The Kiroro also differs from the Sheraton Kiroro in that there is a paid onsen (hot springs) bath in the complex. I believe it is because this is a natural hot springs bath compared to the one in Sheraton which is smaller and is just a hot water public bath. I paid a rate of ¥900 (~$8.70) and it was an enjoyable experience thus the large bathroom was again not very useful. The hot spring bath area is located in the courtyard section where the rest of the hotel facilities are located at.
Beside the hot springs reception, there is a games arcade since The Kiroro seems to be geared more towards families with children.
Like all Japanese resorts, there is a gift shop selling all kinds of Hokkaido specialty snacks and gifts. It is worth noting the gift shop in The Kiroro is much larger and there is also another convenience store in the hotel lobby.
During my stay in Kiroro, I had both my dinner in The Kiroro restaurants as they have more selection. For the first night I had the shabu shabu set at Syunsai, and for the second night, I had a Japanese BBQ dinner at Yanshu. There was one other Japanese restaurant in the hotel, a buffet restaurant and an Italian restaurant. Suffice to say, I don’t think one would be bored with the selection even if staying here for a week. However the food was not that great considering the prices are what I deem to be ‘resort prices’. That means prices are slightly higher than eating in cities/towns with no significant increase in quality.
The downside to staying at The Kiroro was that there was no club lounge here and thus I had to choose either the points or a free breakfast which is a continental breakfast set. Since it was just a continental set, I figured I would just have some snacks in the morning before checking out the next day and have brunch at Otaru instead.

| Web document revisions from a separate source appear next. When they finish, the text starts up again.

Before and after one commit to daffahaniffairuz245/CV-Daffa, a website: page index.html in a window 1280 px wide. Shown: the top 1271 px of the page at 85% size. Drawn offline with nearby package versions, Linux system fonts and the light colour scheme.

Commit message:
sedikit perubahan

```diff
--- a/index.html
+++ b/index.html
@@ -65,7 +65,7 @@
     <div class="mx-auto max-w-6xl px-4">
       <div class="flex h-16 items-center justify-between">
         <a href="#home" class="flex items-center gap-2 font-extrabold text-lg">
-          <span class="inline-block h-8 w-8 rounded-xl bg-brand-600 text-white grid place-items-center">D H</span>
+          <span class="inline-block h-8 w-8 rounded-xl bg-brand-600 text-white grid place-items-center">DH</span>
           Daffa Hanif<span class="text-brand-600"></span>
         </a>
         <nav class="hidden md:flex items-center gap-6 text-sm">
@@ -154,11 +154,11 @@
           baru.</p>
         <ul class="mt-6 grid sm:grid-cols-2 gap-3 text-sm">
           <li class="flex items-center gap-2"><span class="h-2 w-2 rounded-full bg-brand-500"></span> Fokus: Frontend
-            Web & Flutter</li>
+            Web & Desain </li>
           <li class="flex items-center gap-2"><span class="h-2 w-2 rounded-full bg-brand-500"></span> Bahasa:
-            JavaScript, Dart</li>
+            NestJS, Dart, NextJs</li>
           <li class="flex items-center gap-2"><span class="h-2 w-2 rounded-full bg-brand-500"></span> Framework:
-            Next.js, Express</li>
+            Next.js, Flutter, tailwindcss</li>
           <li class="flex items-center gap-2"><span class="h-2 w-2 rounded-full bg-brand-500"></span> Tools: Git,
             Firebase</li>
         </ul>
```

Checking out of the hotel was a simple affair and I even had time to spare before the shuttle bus boarding the shuttle bus once again to Otaru Chikko station. My next destination was actually for Niseko Ski Area and there does not seem to be any direct means of transport between these Kiroro and Niseko aside from an expensive taxi ride. The concierge in the hotel was not of much help either with this regard. Service within both hotels were on par like many Japanese hotels and the upgrades in The Kiroro was very much appreciated. In both nights of my stay, I paid a rate of 7,000 Starpoints for a free night as The Kiroro falls under the same category like the Sheraton Kiroro.
However if I am returning to the area again, I would rather opt to stay at the Sheraton Kiroro for the newer rooms and more comfortable beds. The proximity to the ski lifts and the ski-in/ski-out access are just the priority in my opinion for a ski resort, and an upgrade is just but a nice thing to have.